Ana moved past Mike, circling the prize counter as much as she could, seeking and ultimately not finding any way for a person to get in, apart from climbing over the counter. So she did.
Mike didn’t try to stop her, didn’t say anything at all. He watched, his light fixed on her while hers stayed fixed on that giant gift-box, now greyed and grimed. The lid was closed and at one point, it seemed to have been nailed shut all the way around the top, but the nails had been pulled and there was a splintered place where a lockplate had been chipped out. When she lifted the lid and peered over the edge of the box’s high side, she could see the puppet’s spring-loaded seat, the spring rusted into tight coils, but no marionette.
“Feel better?” Mike asked.
She did, a little. No, tell the truth and shame the Devil, a lot.
He didn’t press her for an answer, just waited for her to climb back over the counter before he turned his flashlight out over the dining area.
It was immediately apparent they were not the first ever to invade Fazbear’s after its doors closed for the last time. Vandals had been busy here over the years, but they hadn’t done near as much damage as Ana would have expected. Oh, the roof had collapsed. The entire middle of the dining area was a forest of rotten support beams and wires, with real trees sprouted up among them where stray seeds had taken root, some of them as thick as her wrist. Graffiti covered the peeling walls and moss covered the graffiti. Generations of plant growth had sprouted, seeded and died across the floor, leaving behind a desolate landscape of brown stalks and thorns tangled up with chipped tiles.
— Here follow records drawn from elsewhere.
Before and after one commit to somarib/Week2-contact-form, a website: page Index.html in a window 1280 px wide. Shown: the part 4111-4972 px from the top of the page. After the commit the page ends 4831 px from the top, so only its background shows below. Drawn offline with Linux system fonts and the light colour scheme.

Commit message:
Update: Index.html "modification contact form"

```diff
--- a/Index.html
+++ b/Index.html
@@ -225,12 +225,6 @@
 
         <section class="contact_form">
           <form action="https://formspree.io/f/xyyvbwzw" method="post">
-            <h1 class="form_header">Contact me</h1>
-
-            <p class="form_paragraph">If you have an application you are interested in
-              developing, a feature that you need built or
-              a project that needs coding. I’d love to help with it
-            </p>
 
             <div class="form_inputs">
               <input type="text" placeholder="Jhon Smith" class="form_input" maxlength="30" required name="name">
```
But for all that, Ana’s eyes could still see it the way it was back then. She could see three rows of lunchroom tables lined with party hats in the center of this huge room, see dozens of excited faces turned toward the show stage as the curtain went up and the lights came on and there was Freddy and the Fazbear Band.
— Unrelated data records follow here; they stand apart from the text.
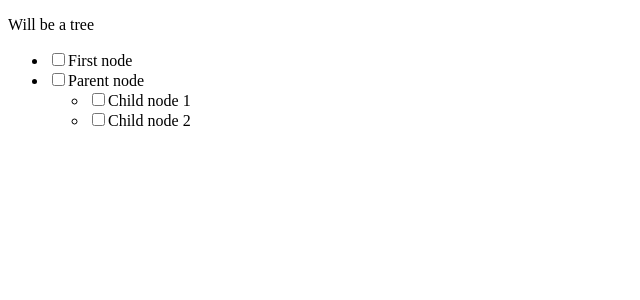
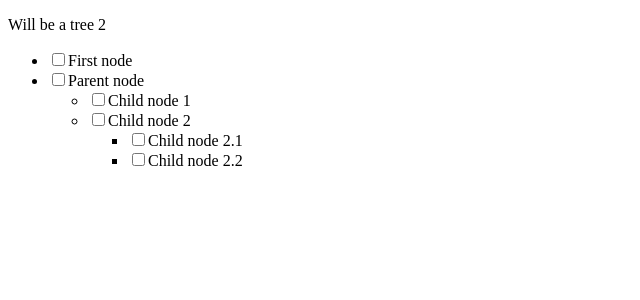
Before and after one commit to brumik/react-wooden-tree, a React app: page / in a window 1280 px wide. Shown: the top 300 px of the page, without its empty margins (0-640 px from the left). Built offline with nearby package versions, Linux system fonts and the light colour scheme.

Commit message:
Hierarchical select.

```diff
--- a/src/app.tsx
+++ b/src/app.tsx
@@ -6,17 +6,21 @@ import { Tree } from "./components/Tree";
 ReactDOM.render(
     <Tree
         id={"0"}
-        list={{
-            items: [
+        items={
+            [
                 {label: "First node"},
-                {label: "Parent node", list: {
+                {label: "Parent node",
                     items: [
                         {label: "Child node 1"},
-                        {label: "Child node 2"}
+                        {label: "Child node 2",
+                            items: [
+                                {label: "Child node 2.1"},
+                                {label: "Child node 2.2"}
+                            ]}
                     ]
-                    }}
-                ]
-        }}
+                }
+            ]
+        }
 
     />,
     document.getElementById("app")
--- a/src/components/Helpers.ts
+++ b/src/components/Helpers.ts
@@ -1,3 +1,3 @@
-export function defaultIfNotExists(variable:any, defaultValue:any) {
-    return variable ? variable : defaultValue;
+export function defVal<T>(variable:T, defaultValue:T) : T {
+    return variable != null ? variable : defaultValue;
 }
--- a/src/components/Item.tsx
+++ b/src/components/Item.tsx
@@ -1,16 +1,14 @@
 import * as React from "react";
-import {List, ListProps} from "./List";
-import { defaultIfNotExists } from "./Helpers";
-import {Checkbox} from "./Checkbox";
+import {List} from "./List";
+import { defVal } from "./Helpers";
+import {Checkbox, CheckboxData} from "./Checkbox";
 import {FormEvent} from "react";
 
 export interface ItemProps {
-    id?: string,
+    id: string,
     label: string,
-    list?: ListProps,
-
-    checked?: boolean,
-    handleCheckChange?: (checked: boolean) => void,
+    items: ItemProps[],
+    checkbox: CheckboxData
 }
 
 interface ItemState {
@@ -22,18 +20,23 @@ export class Item extends React.Component<ItemProps, ItemState> {
         super(props);
 
         this.state = {
-            checked: defaultIfNotExists( this.props.checked, false),
+            checked: this.props.checkbox.checked,
         };
 
         this.handleOwnCheckChange = this.handleOwnCheckChange.bind(this);
         this.handleListCheckChange = this.handleListCheckChange.bind(this);
-        this.checkChange = this.checkChange.bind(this);
     }
 
+    /**
+     * When receiving new props updates:
+     * checked: If parent changes children should reflect it.
+     *
+     * @param {ItemProps} nextProps
+     */
     componentWillReceiveProps(nextProps : ItemProps) {
-        if ( nextProps.checked != this.props.checked ) {
+        if ( nextProps.checkbox.checked != this.props.checkbox.checked ) {
             this.setState((currState, nextProps) => {
-                return {checked: nextProps.checked};
+                return {checked: nextProps.checkbox.checked};
             });
         }
     }
@@ -44,7 +47,7 @@ export class Item extends React.Component<ItemProps, ItemState> {
      */
     checkChange(checked : boolean) : void {
         this.setState({checked: checked});
-        this.props.handleCheckChange(checked);
+        this.props.checkbox.onChange(checked);
     }
 
     /**
@@ -65,16 +68,18 @@ export class Item extends React.Component<ItemProps, ItemState> {
     }
 
     renderSublist() : JSX.Element {
-        if (this.props.list) {
-            let id = defaultIfNotExists(this.props.id, '1');
-            let list = defaultIfNotExists(this.props.list, null);
+        if (this.props.items) {
+            let id = defVal(this.props.id, '1');
 
             return (
                 <List
                     id={id}
-                    {...list}
-                    checked={this.state.checked}
-                    handleCheckChange={this.handleListCheckChange}
+                    items={this.props.items}
+                    checkbox={{
+                        visible: this.props.checkbox.visible,
+                        checked: this.state.checked,
+                        onChange: this.handleListCheckChange
+                    }}
                 />
             );
         } else return null;
--- a/src/components/List.tsx
+++ b/src/components/List.tsx
@@ -1,33 +1,45 @@
 import * as React from "react";
 import {ItemProps, Item} from "./Item"
-import {Checkbox} from "./Checkbox";
-import {defaultIfNotExists} from "./Helpers";
+import {defVal} from "./Helpers";
 import {FormEvent} from "react";
-import {FormEventHandler} from "react";
+import {CheckboxData} from "./Checkbox";
 
 export interface ListProps {
     id?: string,
     items: ItemProps[],
-
-    checked?: boolean,
-    handleCheckChange?: (checked: boolean) => void,
+    checkbox: CheckboxData
 }
 
 interface ListState {
+}
+
+interface ListVal {
     checkedItemNumber: number,
 }
 
 export class List extends React.Component<ListProps, ListState> {
+    /**
+     * Values which are not displayed therefore no need to store them in state.
+     *
+     * @type ListVal
+     */
+    val : ListVal = {
+        checkedItemNumber: 0,
+    };
+
     constructor(props: ListProps) {
         super(props);
-
-        this.state = {
-            checkedItemNumber: 0,
-        };
 
         this.handleOwnCheckChange = this.handleOwnCheckChange.bind(this);
         this.handleItemCheckChange = this.handleItemCheckChange.bind(this);
     }
+
+    componentWillReceiveProps(nextProps : ItemProps) {
+        if ( nextProps.checkbox.checked != this.props.checkbox.checked ) {
+            this.val.checkedItemNumber = nextProps.checkbox.checked ? this.props.items.length : 0;
+        }
+    }
+
 
     /**
      * Updates the checked and checkedItemNumber state.
@@ -36,22 +48,31 @@ export class List extends React.Component<ListProps, ListState> {
      * @param {boolean} checked Indicates the required checked state.
      */
     checkChange(checked : boolean) : void {
-        this.setState({checkedItemNumber: (checked ? this.props.items.length : 0)});
+        this.val.checkedItemNumber = (checked ? this.props.items.length : 0);
 
-        this.props.handleCheckChange(checked);
+        if ( this.props.checkbox.checked !== checked)
+            this.props.checkbox.onChange(checked);
     }
 
     /**
      * Item change handler.
+     *
      * @param {boolean} checked The list checkbox state.
      */
     handleItemCheckChange(checked : boolean) : void {
-        let checkedItemNumber = this.state.checkedItemNumber + (checked ? 1 : -1);
+        let checkedItemNumber = this.val.checkedItemNumber;
 
+        console.log("ID: " + this.props.id + " " + this.props.checkbox.checked + " and got: " + checked);
+
+        checkedItemNumber += (checked ? 1 : -1);
+
+        console.log(checkedItemNumber);
         if ( checkedItemNumber === this.props.items.length ) {
             this.checkChange(true);
+        } else if ( checkedItemNumber === 0 ) {
+            this.checkChange(false);
         } else
-            this.setState({checkedItemNumber: checkedItemNumber});
+            this.val.checkedItemNumber = checkedItemNumber;
     }
 
     /**
@@ -64,20 +85,42 @@ export class List extends React.Component<ListProps, ListState> {
     }
 
     /**
+     * Creates a checkbox if not provided with item value then whit own values.
+     * Makes sure to passing default value forward.
+     *
+     * @param {ItemProps} item
+     * @returns {CheckboxData}
+     */
+    defaultCheckbox(item : ItemProps) : CheckboxData {
+        let checkbox : CheckboxData = {
+            visible: this.props.checkbox.visible,
+            checked: this.props.checkbox.checked,
+            onChange: this.handleItemCheckChange,
+        };
+
+        if ( item.checkbox ) {
+            checkbox.visible = defVal(item.checkbox.visible, checkbox.visible);
+            // TODO inheritance checked.
+        }
+
+        return checkbox;
+    }
+
+    /**
      * Renders items in list. Sets default ID of parent if not given to 1.
      *
      * @returns {JSX.Element[]}
      */
     renderItems() : JSX.Element[] {
-        let id = defaultIfNotExists(this.props.id, '1');
+        let id = defVal(this.props.id, '1');
 
         return this.props.items.map((item, idx) =>
             (
                 <Item key={id + '.' + idx}
                       id={id + '.' + idx}
-                      {...item}
-                      checked={this.props.checked}
-                      handleCheckChange={this.handleItemCheckChange}
+                      label={item.label}
+                      items={item.items}
+                      checkbox={this.defaultCheckbox(item)}
                 />
             )
         );
--- a/src/components/Tree.tsx
+++ b/src/components/Tree.tsx
@@ -1,26 +1,38 @@
 import * as React from "react";
-import { ListProps, List } from "./List";
+import { List } from "./List";
+import {defVal} from "./Helpers";
 
 export interface TreeProps {
     id: string
-    list?: ListProps
+    items?: any
+    checkboxes?: boolean
 }
 
 interface TreeState {
+    checked: boolean,
 }
 
 export class Tree extends React.Component<TreeProps, TreeState> {
     constructor(props: TreeProps) {
         super(props);
+
+        this.state = {
+            checked: false
+        }
     }
 
     render() {
         return (
-            <div id={this.props.id}>
-                <p>Will be a tree</p>
+            <div >
+                <p>Will be a tree 2</p>
                 <List
                     id={this.props.id}
-                    {...this.props.list}
+                    items={this.props.items}
+                    checkbox={{
+                        visible: defVal(this.props.checkboxes, false),
+                        checked: this.state.checked,
+                        onChange: (checked) => this.setState({checked: checked}),
+                    }}
                 />
             </div>
         );
```
Also changed, not shown: src/components/Checkbox.tsx (+8 -6 lines), 2 other files (tests, documents, lock files or other folders).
Ana managed to take her eyes from the stage, but couldn’t seem to stop looking around. So much was similar to ‘her’ Fazbear’s, in color and style if not in actual layout, that she kept trying to bring the two into alignment, kept expecting to hear those heavy footfalls and grinding gears, maybe see Freddy’s eyes light up in the dark hall and hear the Toreador March start playing.